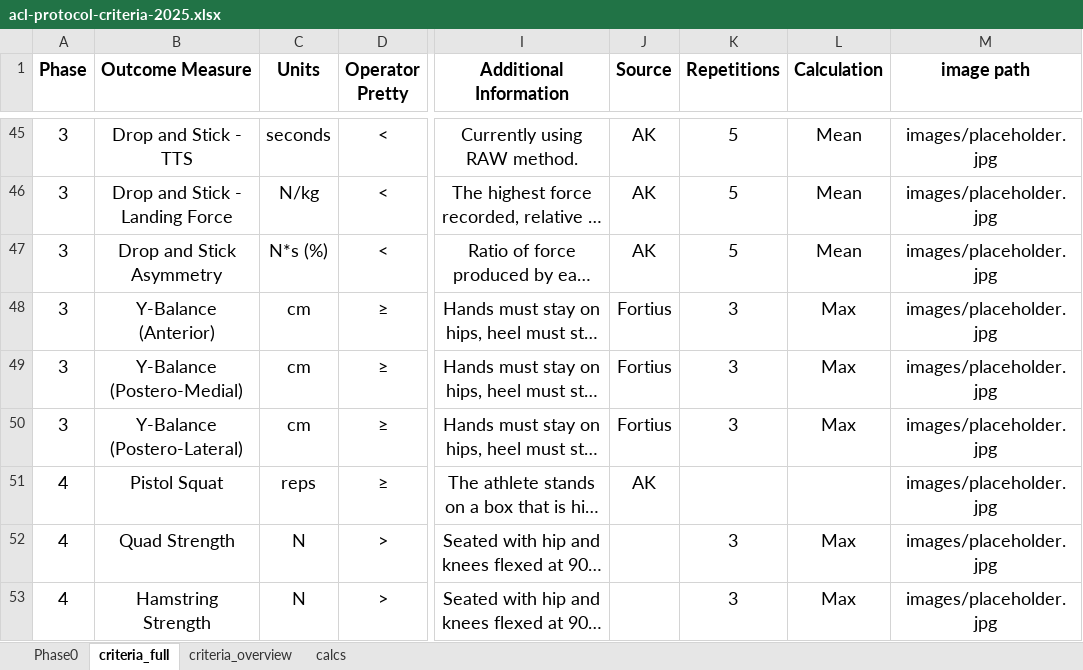
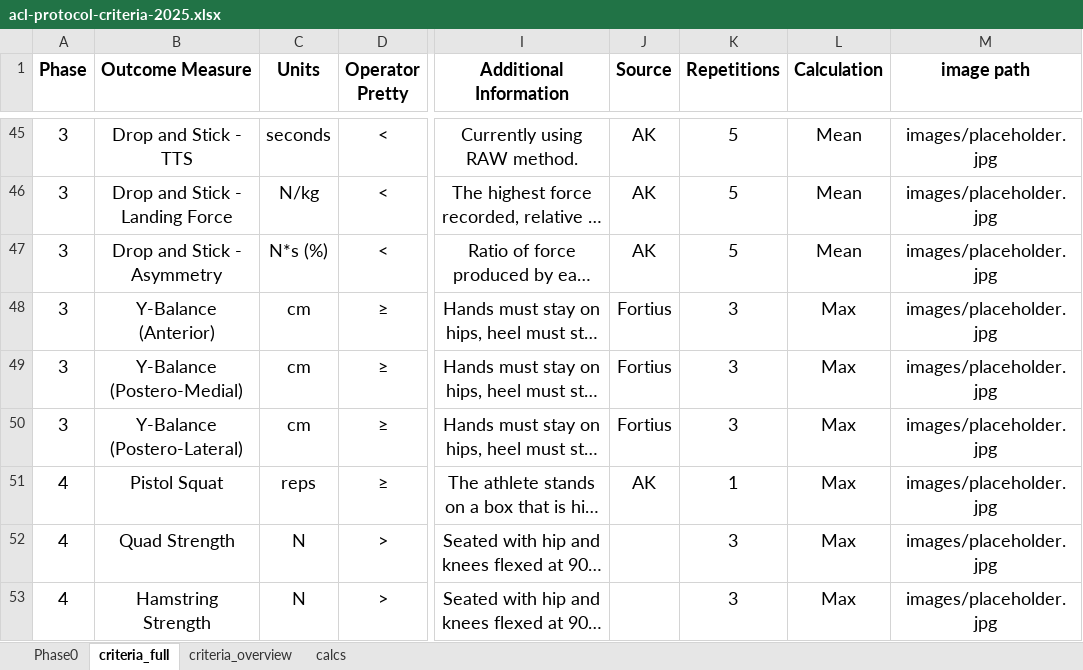
Before and after one commit to AKates717/CSI-Pacific-RTP, an Excel workbook: sample_data/acl-protocol-criteria-2025.xlsx, sheet criteria_full, drawn as a sheet; only a part is shown, gaps mark what is left out; long unchanged cells end in …; values as stored, in another font and other column widths than the file's, no borders; the diff covers the shown part only; the diff names each change by its address in the sheet, - before the commit and + after, or states it on an @@ line.

```diff
--- a/sample_data/acl-protocol-criteria-2025.xlsx (sheet criteria_full)
+++ b/sample_data/acl-protocol-criteria-2025.xlsx (sheet criteria_full)
-B47 (Outcome Measure): Drop and Stick Asymmetry
+B47 (Outcome Measure): Drop and Stick - Asymmetry
-K51 (Repetitions): (empty)
+K51 (Repetitions): 1
-L51 (Calculation): (empty)
+L51 (Calculation): Max
```
Also changed, not shown: 13 added rows, 2 removed rows and 23 edited cells elsewhere in this sheet, 12 other files.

**Directions for this task**
Across the entries above, tally every line that includes the string "xlsx", then state only the count.

**Solution**
3